CHICAGO — The American Medical Association’s House of Delegates voted today to oppose noncompete contracts for physicians in clinical practice who are employed by for-profit or nonprofit hospitals, hospital systems or staffing company employers.
The issue has been debated within the AMA’s large and diverse membership. Physicians who are employers and owners of physician practices may favor the use of reasonable noncompetes, while employed physicians may believe that noncompetes need to be banned outright.
“Allowing physicians to work for multiple hospitals can enhance the availability of specialist coverage in a community, improving patient access to care and reducing health care disparities,” said AMA Board of Trustees member Ilse Levin, DO, MPH&TM, DM.
The use of noncompete agreements has been extensive in the health care system, affecting up to 45 percent of primary care physicians. Trends show more physicians are working directly for a hospital or for a practice that is at least partially owned by a hospital or health system rather than in a private practice.
Recently graduating trainees entering the workforce may be especially vulnerable to the negative effects of noncompete contracts, which can limit their opportunities for career advancement and restrict their ability to provide care in underserved areas.
Although the Accreditation Council for Graduate Medical Education (ACGME) prohibits restrictive covenants as a contingency for residents or fellows participating within any GME training program, there are non-ACGME fellowship programs which require trainees to sign restrictive covenants as a condition for employment.

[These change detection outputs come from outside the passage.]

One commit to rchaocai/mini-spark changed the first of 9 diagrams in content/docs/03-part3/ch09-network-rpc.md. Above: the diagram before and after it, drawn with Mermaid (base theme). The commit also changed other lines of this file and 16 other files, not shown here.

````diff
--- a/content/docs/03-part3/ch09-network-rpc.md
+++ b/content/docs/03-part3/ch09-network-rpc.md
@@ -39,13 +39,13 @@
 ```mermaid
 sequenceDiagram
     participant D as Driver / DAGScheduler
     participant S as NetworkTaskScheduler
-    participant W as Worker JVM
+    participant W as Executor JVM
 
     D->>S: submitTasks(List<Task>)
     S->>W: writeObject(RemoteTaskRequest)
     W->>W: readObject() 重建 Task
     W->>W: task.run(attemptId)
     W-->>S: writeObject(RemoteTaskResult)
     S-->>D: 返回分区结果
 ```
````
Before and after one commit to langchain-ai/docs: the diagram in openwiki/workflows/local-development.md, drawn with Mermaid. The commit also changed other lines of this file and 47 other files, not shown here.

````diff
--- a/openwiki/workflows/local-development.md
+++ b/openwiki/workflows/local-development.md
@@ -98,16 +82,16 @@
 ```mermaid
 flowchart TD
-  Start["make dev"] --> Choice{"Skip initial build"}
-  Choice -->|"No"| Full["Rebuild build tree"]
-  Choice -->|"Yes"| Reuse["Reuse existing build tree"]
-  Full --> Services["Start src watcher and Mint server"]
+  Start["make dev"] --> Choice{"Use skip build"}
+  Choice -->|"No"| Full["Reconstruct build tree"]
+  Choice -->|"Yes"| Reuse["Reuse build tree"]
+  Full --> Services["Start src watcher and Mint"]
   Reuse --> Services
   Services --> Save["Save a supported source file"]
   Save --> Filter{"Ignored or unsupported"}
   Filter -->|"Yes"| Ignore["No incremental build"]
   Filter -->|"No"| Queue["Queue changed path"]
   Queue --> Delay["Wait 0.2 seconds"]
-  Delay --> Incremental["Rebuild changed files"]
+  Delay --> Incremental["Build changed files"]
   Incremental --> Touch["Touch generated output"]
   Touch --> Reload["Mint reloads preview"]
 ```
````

Covenants not-to-compete are already prohibited outright in several states, including California, North Dakota and Oklahoma. Additional states such as New Hampshire, Delaware, Massachusetts and Rhode Island ban noncompete covenants specifically for physicians.
The Federal Trade Commission recently proposed a ban on noncompete agreements though it would not cover nonprofit hospitals which comprise 57 percent of all hospitals, many of which are large employers.
“We must keep in mind that owners of private practices often invest heavily when hiring and training physicians, and those owners may believe that they need to use reasonable noncompete agreements to compete with large hospital systems or other dominant institutional employers. Preserving and fostering independent physicians and other physician-led organizations is crucial to a healthy nation,” Dr. Levin said.
The House of Delegates also called for a study of current physician employment contract terms and trends with recommendations to address balancing legitimate business interests of physician employers, while also protecting physician employment mobility and advancement, competition, and patient access to care. An AMA priority is removing barriers physicians face in providing patient care.
ph: (202) 789-7442
About the American Medical Association
The American Medical Association is the physicians’ powerful ally in patient care. As the only medical association that convenes 190+ state and specialty medical societies and other critical stakeholders, the AMA represents physicians with a unified voice to all key players in health care. The AMA leverages its strength by removing the obstacles that interfere with patient care, leading the charge to prevent chronic disease and confront public health crises and, driving the future of medicine to tackle the biggest challenges in health care.